START Supplied material
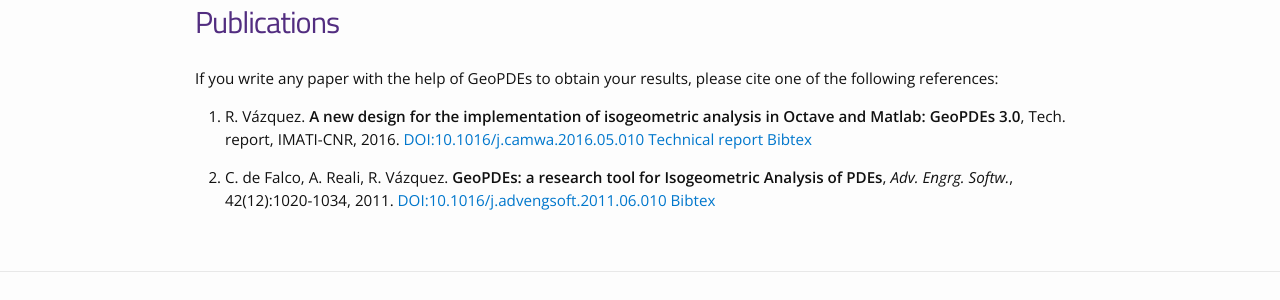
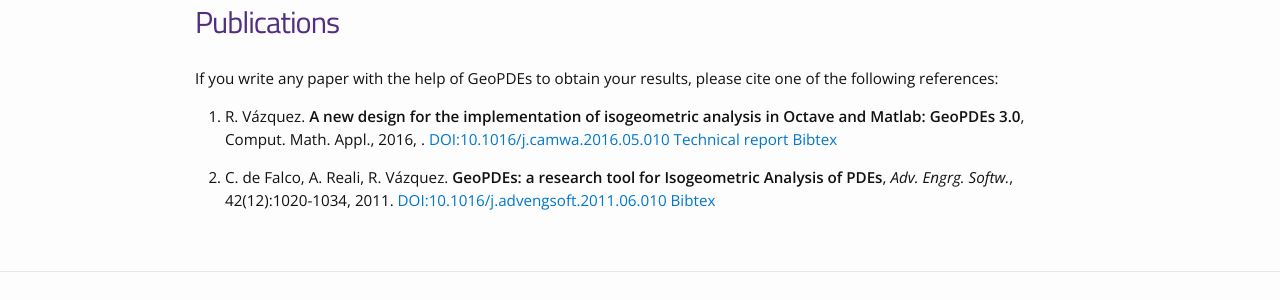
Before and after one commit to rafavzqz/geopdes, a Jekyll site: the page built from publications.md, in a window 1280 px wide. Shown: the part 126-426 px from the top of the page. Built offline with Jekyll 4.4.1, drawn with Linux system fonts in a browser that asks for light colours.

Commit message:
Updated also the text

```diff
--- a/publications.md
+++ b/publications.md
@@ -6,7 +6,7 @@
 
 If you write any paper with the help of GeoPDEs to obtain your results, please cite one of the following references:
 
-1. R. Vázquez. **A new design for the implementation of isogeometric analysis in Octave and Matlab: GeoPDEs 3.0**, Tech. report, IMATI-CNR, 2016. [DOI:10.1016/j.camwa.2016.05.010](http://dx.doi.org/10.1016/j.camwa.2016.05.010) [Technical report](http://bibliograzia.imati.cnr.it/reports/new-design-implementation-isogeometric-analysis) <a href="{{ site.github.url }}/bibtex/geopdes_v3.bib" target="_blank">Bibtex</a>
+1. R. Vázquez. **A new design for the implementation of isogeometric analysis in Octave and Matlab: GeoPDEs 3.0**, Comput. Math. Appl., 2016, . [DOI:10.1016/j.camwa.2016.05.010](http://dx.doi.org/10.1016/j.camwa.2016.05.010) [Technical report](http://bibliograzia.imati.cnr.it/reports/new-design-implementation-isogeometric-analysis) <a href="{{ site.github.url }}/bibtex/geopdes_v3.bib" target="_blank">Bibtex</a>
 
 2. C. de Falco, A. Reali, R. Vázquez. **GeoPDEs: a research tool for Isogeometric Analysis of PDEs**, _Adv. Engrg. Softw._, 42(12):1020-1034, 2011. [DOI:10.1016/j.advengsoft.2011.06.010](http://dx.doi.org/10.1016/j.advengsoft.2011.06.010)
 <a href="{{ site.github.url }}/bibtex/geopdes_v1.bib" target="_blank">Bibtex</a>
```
END Supplied material
START Supplied material
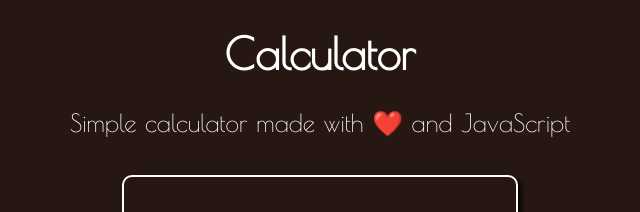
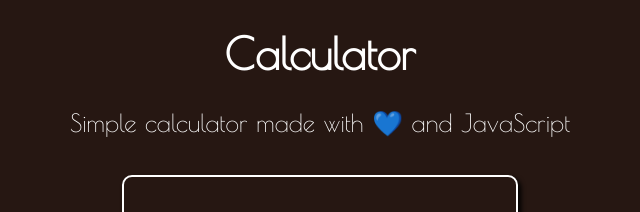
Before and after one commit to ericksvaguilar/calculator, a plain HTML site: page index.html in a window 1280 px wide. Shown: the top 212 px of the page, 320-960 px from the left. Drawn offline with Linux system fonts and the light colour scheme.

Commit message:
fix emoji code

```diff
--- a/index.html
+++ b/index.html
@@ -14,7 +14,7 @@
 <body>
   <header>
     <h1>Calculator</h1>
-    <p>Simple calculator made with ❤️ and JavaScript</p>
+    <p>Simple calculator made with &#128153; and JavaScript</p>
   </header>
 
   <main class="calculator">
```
END Supplied material
# What you are asked to do
Look through the records and copy every line that has the word "site".

# Answer area
Before and after one commit to rafavzqz/geopdes, a Jekyll site: the page built from publications.md, in a window 1280 px wide. Shown: the part 126-426 px from the top of the page. Built offline with Jekyll 4.4.1, drawn with Linux system fonts in a browser that asks for light colours.
-1. R. Vázquez. **A new design for the implementation of isogeometric analysis in Octave and Matlab: GeoPDEs 3.0**, Tech. report, IMATI-CNR, 2016. [DOI:10.1016/j.camwa.2016.05.010](http://dx.doi.org/10.1016/j.camwa.2016.05.010) [Technical report](http://bibliograzia.imati.cnr.it/reports/new-design-implementation-isogeometric-analysis) <a href="{{ site.github.url }}/bibtex/geopdes_v3.bib" target="_blank">Bibtex</a>
+1. R. Vázquez. **A new design for the implementation of isogeometric analysis in Octave and Matlab: GeoPDEs 3.0**, Comput. Math. Appl., 2016, . [DOI:10.1016/j.camwa.2016.05.010](http://dx.doi.org/10.1016/j.camwa.2016.05.010) [Technical report](http://bibliograzia.imati.cnr.it/reports/new-design-implementation-isogeometric-analysis) <a href="{{ site.github.url }}/bibtex/geopdes_v3.bib" target="_blank">Bibtex</a>
 <a href="{{ site.github.url }}/bibtex/geopdes_v1.bib" target="_blank">Bibtex</a>
Before and after one commit to ericksvaguilar/calculator, a plain HTML site: page index.html in a window 1280 px wide. Shown: the top 212 px of the page, 320-960 px from the left. Drawn offline with Linux system fonts and the light colour scheme.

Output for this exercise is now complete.